Though obviously joking, I point to a perception that many young people don’t find the church to be very relevant in their lives and don’t find us, priests and church workers, to be particularly helpful. They really do kill me.  I recently saw a statistic showing less than 500 weddings in our diocesan churches last year.  It seems awfully low to me.  I’m working on 30 to 40 right now—some of my close priest-friends have a similar load.  But there are over a hundred priests serving in our diocese.  Have most of them decided it’s easier to not even try to help these kids?  My point is that we ought to find ways to assist young people, in general, become interested in, and excited about, our communal faith, and search ways to help couples, in particular, become less turned-off by our marriage guidelines and other ecclesial laws.  Holden observed that some Catholics are always trying to find out how Catholic you are—half a century later, it’s still true.

If the church is a big field of rye above some crazy cliff where thousands of kids play, somebody big needs to be there to catch them if any start to go over the cliff, in case they don’t watch where they’re going.  When Holden was asked what he wanted to be, he said, “I know it’s crazy but that’s the only thing I’d really like to be…somebody’s got to catch them.”  Though I’m no Holden Caulfield, I hope we, the church, will look out for our young people, especially in times of transition, to help them stay connected, even happy, in the church–and catch them so they don’t fall away.

(Blogger’s Note: except for the underlying message that the church should more readily see from the eyes of young people, this column is facetious; those familiar with J. D. Salinger’s writing will quickly get this.
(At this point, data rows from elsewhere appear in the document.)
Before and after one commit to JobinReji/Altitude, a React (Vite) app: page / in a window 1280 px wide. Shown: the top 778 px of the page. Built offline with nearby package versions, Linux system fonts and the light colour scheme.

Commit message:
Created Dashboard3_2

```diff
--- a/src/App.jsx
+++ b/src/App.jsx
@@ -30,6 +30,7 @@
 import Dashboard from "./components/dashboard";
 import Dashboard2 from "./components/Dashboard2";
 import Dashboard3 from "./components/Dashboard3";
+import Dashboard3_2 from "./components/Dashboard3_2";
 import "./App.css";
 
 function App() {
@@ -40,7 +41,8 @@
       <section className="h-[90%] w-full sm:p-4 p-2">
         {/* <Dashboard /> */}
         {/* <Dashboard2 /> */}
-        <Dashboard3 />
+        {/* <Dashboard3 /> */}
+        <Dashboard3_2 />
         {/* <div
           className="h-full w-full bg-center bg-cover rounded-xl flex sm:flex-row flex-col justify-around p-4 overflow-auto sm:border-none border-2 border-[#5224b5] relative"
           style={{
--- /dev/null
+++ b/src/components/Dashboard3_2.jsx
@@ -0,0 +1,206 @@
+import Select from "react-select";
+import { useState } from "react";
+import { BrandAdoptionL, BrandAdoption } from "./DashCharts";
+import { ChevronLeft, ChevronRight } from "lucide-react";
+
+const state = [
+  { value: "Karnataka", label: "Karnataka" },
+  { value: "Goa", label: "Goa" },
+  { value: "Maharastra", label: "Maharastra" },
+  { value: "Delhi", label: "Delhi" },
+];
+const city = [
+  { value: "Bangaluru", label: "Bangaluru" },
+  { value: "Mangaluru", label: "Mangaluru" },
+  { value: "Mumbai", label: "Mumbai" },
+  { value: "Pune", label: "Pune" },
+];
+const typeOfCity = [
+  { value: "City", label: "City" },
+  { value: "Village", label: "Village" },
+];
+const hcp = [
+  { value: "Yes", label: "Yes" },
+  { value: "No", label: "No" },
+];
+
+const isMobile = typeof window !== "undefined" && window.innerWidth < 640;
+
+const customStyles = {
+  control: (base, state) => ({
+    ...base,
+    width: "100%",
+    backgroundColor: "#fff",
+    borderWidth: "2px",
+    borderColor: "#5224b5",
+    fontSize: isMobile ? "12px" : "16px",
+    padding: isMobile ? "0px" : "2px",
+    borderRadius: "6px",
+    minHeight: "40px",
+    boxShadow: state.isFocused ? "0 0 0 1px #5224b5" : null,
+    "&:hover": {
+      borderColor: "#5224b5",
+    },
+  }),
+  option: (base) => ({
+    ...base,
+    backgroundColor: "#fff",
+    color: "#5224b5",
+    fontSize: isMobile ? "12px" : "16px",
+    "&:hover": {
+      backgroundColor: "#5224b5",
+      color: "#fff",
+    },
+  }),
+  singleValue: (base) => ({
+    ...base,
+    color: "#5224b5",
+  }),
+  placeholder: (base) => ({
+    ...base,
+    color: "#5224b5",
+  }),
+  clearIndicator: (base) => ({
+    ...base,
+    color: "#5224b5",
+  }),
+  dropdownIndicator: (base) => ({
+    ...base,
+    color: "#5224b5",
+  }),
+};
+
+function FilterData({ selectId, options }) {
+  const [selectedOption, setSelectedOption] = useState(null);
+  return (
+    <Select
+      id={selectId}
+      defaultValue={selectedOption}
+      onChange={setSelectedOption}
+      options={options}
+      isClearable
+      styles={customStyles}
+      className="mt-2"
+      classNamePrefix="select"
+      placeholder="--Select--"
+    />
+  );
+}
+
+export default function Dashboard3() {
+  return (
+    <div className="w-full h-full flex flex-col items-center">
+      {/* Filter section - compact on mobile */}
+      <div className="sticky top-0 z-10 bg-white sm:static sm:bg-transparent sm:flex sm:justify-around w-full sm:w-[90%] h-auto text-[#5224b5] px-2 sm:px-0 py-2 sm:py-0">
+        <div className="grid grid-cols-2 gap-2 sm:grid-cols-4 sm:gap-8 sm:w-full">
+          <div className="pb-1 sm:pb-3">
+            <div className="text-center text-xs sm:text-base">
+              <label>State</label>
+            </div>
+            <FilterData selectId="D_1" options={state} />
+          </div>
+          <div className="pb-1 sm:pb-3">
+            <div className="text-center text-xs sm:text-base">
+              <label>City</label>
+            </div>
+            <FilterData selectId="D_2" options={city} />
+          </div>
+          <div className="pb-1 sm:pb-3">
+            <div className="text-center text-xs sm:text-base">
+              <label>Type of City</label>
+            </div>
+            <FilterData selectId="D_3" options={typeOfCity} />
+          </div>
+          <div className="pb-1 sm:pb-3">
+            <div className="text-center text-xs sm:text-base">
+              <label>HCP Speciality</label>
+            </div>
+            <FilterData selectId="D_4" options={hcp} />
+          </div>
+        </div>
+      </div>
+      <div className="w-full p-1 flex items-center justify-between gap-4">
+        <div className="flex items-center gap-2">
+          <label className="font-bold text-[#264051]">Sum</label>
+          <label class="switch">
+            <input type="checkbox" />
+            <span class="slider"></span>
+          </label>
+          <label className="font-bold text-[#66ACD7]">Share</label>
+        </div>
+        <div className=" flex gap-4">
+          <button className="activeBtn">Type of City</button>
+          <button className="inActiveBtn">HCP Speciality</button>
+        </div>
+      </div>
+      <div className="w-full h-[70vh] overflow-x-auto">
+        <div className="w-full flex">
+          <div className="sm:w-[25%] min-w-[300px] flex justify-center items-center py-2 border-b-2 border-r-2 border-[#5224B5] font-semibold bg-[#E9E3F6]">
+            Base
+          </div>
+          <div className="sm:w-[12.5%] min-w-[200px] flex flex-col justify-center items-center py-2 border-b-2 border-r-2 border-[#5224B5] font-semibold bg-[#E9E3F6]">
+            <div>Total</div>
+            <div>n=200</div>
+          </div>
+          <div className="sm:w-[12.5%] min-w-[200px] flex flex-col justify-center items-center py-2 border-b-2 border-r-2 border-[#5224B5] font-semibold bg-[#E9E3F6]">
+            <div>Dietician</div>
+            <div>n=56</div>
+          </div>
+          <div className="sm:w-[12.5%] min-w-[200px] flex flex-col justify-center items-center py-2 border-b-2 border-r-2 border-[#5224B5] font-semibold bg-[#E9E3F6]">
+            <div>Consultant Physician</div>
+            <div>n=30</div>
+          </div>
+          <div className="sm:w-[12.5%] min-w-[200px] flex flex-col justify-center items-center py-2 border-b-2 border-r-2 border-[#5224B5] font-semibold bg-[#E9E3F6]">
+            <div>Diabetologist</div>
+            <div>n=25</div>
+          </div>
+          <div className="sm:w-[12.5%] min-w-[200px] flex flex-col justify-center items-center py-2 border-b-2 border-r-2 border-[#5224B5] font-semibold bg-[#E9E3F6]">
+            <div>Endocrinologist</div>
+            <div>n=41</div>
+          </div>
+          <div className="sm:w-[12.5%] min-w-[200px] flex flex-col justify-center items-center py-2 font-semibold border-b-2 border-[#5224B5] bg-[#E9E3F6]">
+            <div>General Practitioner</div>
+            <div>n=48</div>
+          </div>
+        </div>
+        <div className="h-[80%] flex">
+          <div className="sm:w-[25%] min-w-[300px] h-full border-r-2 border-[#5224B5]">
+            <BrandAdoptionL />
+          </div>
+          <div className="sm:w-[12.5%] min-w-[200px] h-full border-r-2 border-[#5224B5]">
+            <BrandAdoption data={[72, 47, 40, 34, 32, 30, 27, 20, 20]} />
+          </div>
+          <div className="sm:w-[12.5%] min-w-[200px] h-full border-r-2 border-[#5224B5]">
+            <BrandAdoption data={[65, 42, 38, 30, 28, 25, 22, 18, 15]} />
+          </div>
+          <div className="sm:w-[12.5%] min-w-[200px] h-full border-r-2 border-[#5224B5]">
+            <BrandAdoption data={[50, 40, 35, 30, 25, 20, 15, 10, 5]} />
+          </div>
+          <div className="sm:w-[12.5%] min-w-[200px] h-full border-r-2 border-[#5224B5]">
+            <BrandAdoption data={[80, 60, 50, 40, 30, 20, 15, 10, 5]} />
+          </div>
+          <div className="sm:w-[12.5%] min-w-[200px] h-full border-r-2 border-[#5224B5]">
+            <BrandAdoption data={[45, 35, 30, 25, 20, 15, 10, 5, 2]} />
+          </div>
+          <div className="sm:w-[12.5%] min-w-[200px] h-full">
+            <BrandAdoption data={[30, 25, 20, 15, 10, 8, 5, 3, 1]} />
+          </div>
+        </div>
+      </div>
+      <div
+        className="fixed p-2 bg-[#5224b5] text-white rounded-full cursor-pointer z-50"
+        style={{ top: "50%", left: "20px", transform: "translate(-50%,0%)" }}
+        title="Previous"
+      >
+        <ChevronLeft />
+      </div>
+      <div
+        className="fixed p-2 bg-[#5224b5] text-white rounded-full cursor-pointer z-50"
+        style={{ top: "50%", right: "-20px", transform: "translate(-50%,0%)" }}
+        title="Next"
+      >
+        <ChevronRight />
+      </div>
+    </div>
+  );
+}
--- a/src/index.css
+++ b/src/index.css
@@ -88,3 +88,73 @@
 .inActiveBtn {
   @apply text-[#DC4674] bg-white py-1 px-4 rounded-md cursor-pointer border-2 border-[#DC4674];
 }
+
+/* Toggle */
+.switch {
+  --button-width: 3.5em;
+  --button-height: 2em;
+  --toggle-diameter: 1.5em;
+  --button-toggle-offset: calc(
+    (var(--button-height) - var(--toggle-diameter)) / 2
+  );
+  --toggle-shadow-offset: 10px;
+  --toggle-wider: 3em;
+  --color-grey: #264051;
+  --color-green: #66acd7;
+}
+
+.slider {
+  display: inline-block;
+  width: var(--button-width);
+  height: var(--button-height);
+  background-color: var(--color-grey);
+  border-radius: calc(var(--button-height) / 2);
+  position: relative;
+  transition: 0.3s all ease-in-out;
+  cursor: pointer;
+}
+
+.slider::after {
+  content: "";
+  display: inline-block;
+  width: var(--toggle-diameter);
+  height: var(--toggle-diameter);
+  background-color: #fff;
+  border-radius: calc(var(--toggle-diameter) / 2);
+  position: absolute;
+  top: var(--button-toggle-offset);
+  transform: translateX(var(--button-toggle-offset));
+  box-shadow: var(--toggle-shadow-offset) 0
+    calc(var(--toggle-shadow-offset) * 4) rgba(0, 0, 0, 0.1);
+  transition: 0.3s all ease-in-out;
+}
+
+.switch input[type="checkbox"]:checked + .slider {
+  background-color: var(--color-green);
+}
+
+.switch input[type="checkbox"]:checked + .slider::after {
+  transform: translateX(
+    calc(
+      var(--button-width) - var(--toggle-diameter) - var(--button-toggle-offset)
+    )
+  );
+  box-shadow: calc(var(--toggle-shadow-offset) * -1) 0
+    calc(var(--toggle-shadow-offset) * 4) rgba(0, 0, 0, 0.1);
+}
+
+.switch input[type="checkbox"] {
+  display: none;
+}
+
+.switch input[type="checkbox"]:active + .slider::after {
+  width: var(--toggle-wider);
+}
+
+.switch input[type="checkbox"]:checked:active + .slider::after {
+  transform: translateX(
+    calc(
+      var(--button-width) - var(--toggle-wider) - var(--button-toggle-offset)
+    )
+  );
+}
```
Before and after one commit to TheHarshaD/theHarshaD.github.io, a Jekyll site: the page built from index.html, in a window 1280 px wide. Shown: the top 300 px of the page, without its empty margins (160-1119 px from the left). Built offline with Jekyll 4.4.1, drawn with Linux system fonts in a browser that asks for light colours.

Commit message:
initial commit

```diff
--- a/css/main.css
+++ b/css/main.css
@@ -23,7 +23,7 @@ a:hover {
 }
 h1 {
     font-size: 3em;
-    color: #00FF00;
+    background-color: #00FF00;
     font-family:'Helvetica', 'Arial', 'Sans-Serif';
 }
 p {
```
I should also note that when I challenge the church, I am referring not only to those in power positions but to you and me who can, in our own ways, effect change.  I write this not only because it’s true but also because I don’t want to get any calls from PTB morons.)